Synopsys TCAD and Coventor Start to Overlap

Astronomy bestows lavish breathless anticipation upon one of the great events of the universe: two galaxies running into (or through) each other. The thing is, it happens breathtakingly slowly – each stately galaxy spinning away, the distance between them slowly evaporating. Watching it is something of a sampling exercise: see where they are; nap for a couple of centuries. Wake, see that, yup, they’re a little closer; nap. Wake again, grab a new beer, and doggonnit if they aren’t just a wee bit closer yet. Basketball it’s not.
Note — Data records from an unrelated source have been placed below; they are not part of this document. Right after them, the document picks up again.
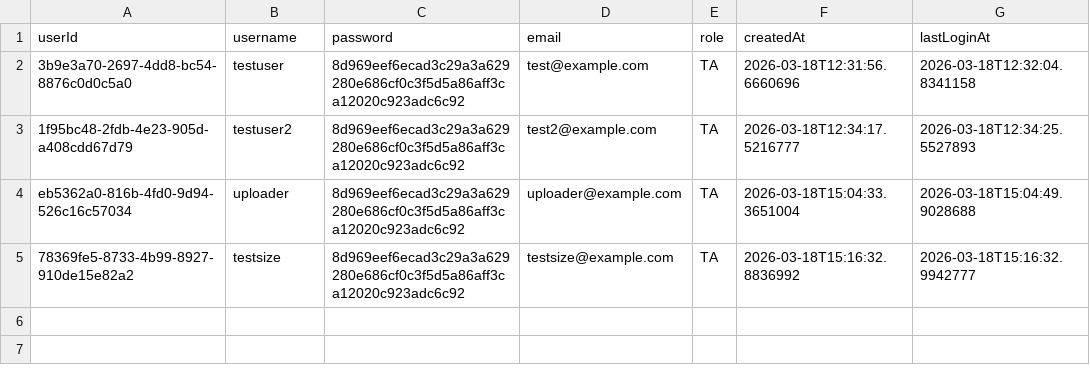
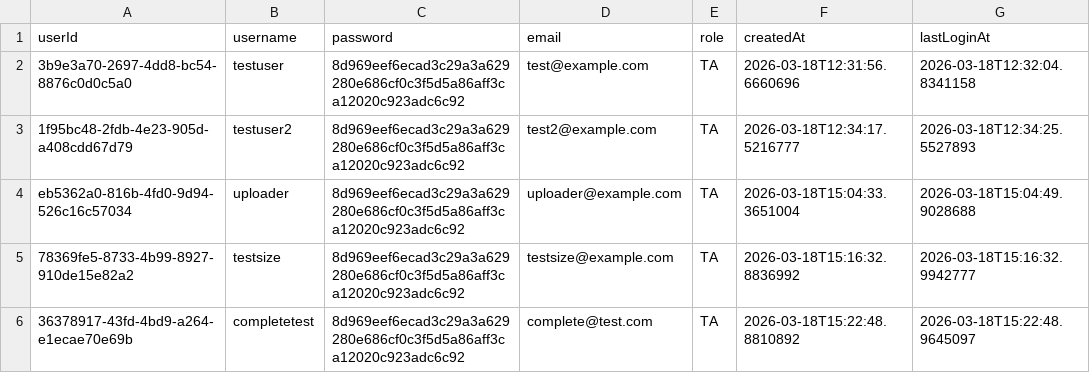
Before and after one commit to Carnegie1888/carnegie_software_engineering, a CSV file: data/users.csv, drawn as a sheet; the diff names each change by its address in the sheet, - before the commit and + after, or states it on an @@ line.

```diff
--- a/data/users.csv
+++ b/data/users.csv
+row 6: 36378917-43fd-4bd9-a264-e1ecae70e69b | completetest | 8d969eef6ecad3c29a3a629280e686cf0c3f5d5a86aff3ca12020c923adc6c92 | complete@test.com | TA | 2026-03-18T15:22:48.8810892 | 2026-03-18T15:22:48.9645097
```
Also changed, not shown: data/applicants.csv, 2 other files.
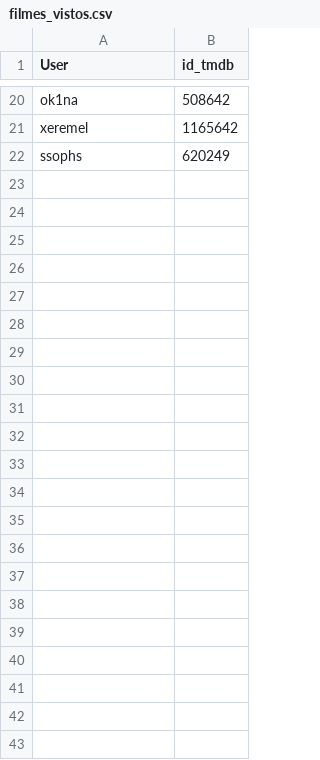
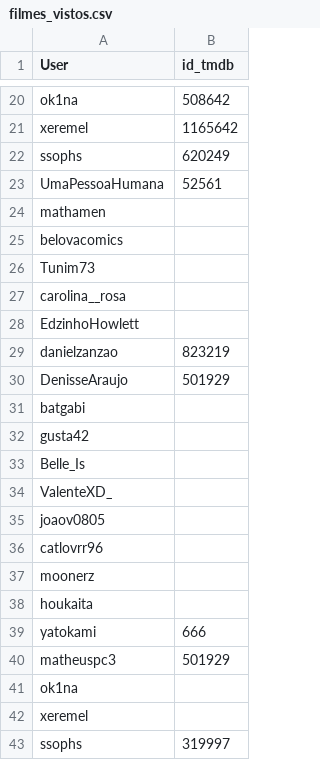
Before and after one commit to Gallicchio-Tavares/Analise-estatistica-participantes, a CSV file: 2026/filmes_vistos.csv, drawn as a sheet; only a part is shown, gaps mark what is left out.

```diff
--- a/2026/filmes_vistos.csv
+++ b/2026/filmes_vistos.csv
@@ -22 +22,22 @@ xeremel,1165642
 ssophs,620249
+UmaPessoaHumana,52561
+mathamen,
+belovacomics,
+Tunim73,
+carolina__rosa,
+EdzinhoHowlett,
+danielzanzao,823219
+DenisseAraujo,501929
+batgabi,
+gusta42,
+Belle_Is,
+ValenteXD_,
+joaov0805,
+catlovrr96,
+moonerz,
+houkaita,
+yatokami,666
+matheuspc3,501929
+ok1na,
+xeremel,
+ssophs,319997
```
Also changed, not shown: 2026/missoes.csv, 1 other file.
Well, we may have something of a similar event in play in EDA-land. Although referring simply to two galaxies isn’t quite fair: one, Synopsys, is perhaps more of a galaxy cluster to Coventor’s galaxy. To set the scene, let’s examine the status quo – the gap between the companies – and then we’ll look at each one to see how that gap is closing. And we’ll hopefully do it in a way that doesn’t involve napping.

If you’re not familiar with Synopsys, then you’re probably new to EDA. (Not judging…) An EDA behemoth, they’ve got strong positions in a number of areas – like multiple galaxies in a cluster. But the specific galaxy being challenged is one we hear little about, and it’s one that Synopsys totally dominates: TCAD. TCAD involves tools for simulating individual devices like transistors at an extremely detailed level.
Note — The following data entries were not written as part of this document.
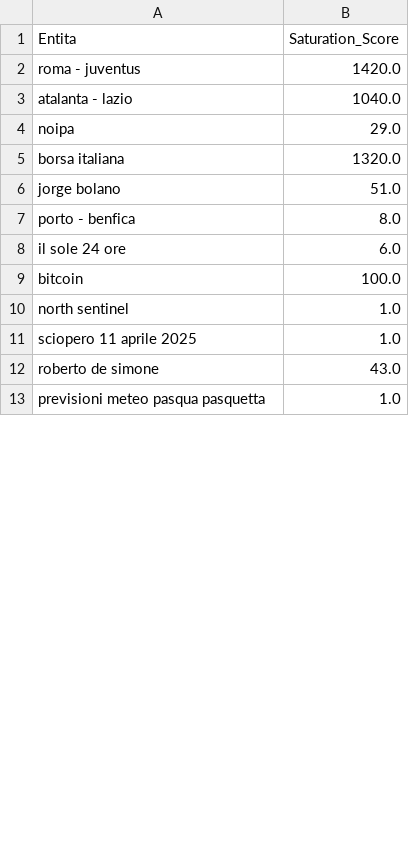
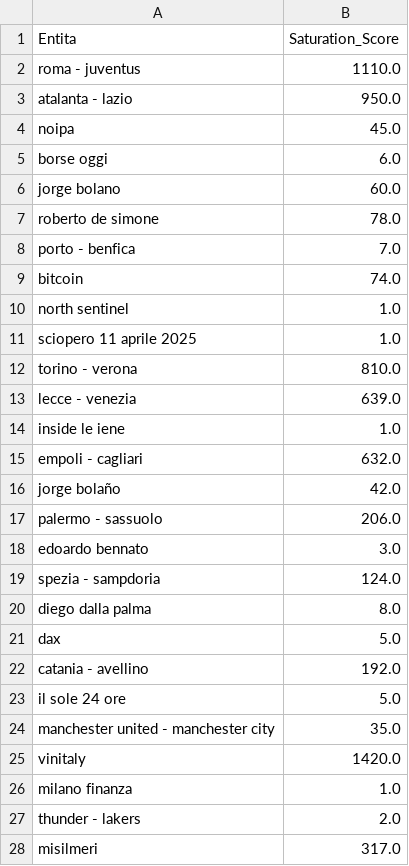
Before and after one commit to maledizionisrls/discover-prophet-website, a CSV file: checkpoint_data/05_saturation_scores.csv, drawn as a sheet; only a part is shown; the shorter side is filled out with more unchanged rows; the diff covers the shown part only.

```diff
--- a/checkpoint_data/05_saturation_scores.csv
+++ b/checkpoint_data/05_saturation_scores.csv
@@ -1,12 +1,28 @@
 Entita,Saturation_Score
-roma - juventus,1420.0
-atalanta - lazio,1040.0
-noipa,29.0
-borsa italiana,1320.0
-jorge bolano,51.0
-porto - benfica,8.0
-il sole 24 ore,6.0
-bitcoin,100.0
+roma - juventus,1110.0
+atalanta - lazio,950.0
+noipa,45.0
+borse oggi,6.0
+jorge bolano,60.0
+roberto de simone,78.0
+porto - benfica,7.0
+bitcoin,74.0
 north sentinel,1.0
 sciopero 11 aprile 2025,1.0
-roberto de simone,43.0
+torino - verona,810.0
+lecce - venezia,639.0
+inside le iene,1.0
+empoli - cagliari,632.0
+jorge bolaño,42.0
+palermo - sassuolo,206.0
+edoardo bennato,3.0
+spezia - sampdoria,124.0
+diego dalla palma,8.0
+dax,5.0
+catania - avellino,192.0
+il sole 24 ore,5.0
+manchester united - manchester city,35.0
+vinitaly,1420.0
+milano finanza,1.0
+thunder - lakers,2.0
+misilmeri,317.0
```
Also changed, not shown: 8 added rows, 19 removed rows, 4 moved rows and 4 edited cells elsewhere in this file, checkpoint_data/01_entities_ordered_extracted.csv, checkpoint_data/02_context_run_1_scores.csv, 5 other files.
It’s used when developing a technology, not when designing circuits on a technology. Once upon a time, it was the earliest category of tools in the lifetime of a semiconductor process, used for creating, with the help of wafer data, SPICE decks and PDKs that provide higher-level abstraction for use by circuit designers. These days, there are tools even more basic than TCAD, but… we’ll come back to that in a minute.

Meanwhile, Coventor has made a business out of their SEMulator3D tool and their MEMS+ tool, the former being our focus today. SEMulator3D is a semiconductor process simulator: it takes a process recipe (what layers to deposit, expose, etch, etc.) and simulates how structures will look after those process steps are applied. It’s frankly used more for transferring a new process into production or integrating a new device structure into a process; it’s not so much a detailed device simulator. Accurate dimensions derived from SEMulator3D can be fed to other tools for electrical simulation, SPICE models, and PDKs. (Cue foreshadowing music.)

For the most part, these two realms have remained separate, although Synopsys has been able to simulate the lithography steps with its Sentaurus-Litho tool. Perhaps these two companies have been doing a binary system dance for a while, coyly spinning around each other with minimal overt interaction. To summarize:

  • TCAD (Synopsys) has been about deriving electricals from structure.
  • Process simulation (Coventor) has been about deriving structure from process recipes.

It’s worth noting that there’s yet one more star or galaxy in play at the same time: Silvaco. In fact, they were, for many years, the only TCAD competition that Synopsys had. As we noted last year, Silvaco is going through something of a transition, but they say that they’re still doing a reasonable TCAD business (although their development focus for the moment is more on design tools than TCAD tools, since they see more business opportunity there).

With that as setup, let’s look at the changes each is providing and how this détente may be dissolving.

Synopsys Covers More Ground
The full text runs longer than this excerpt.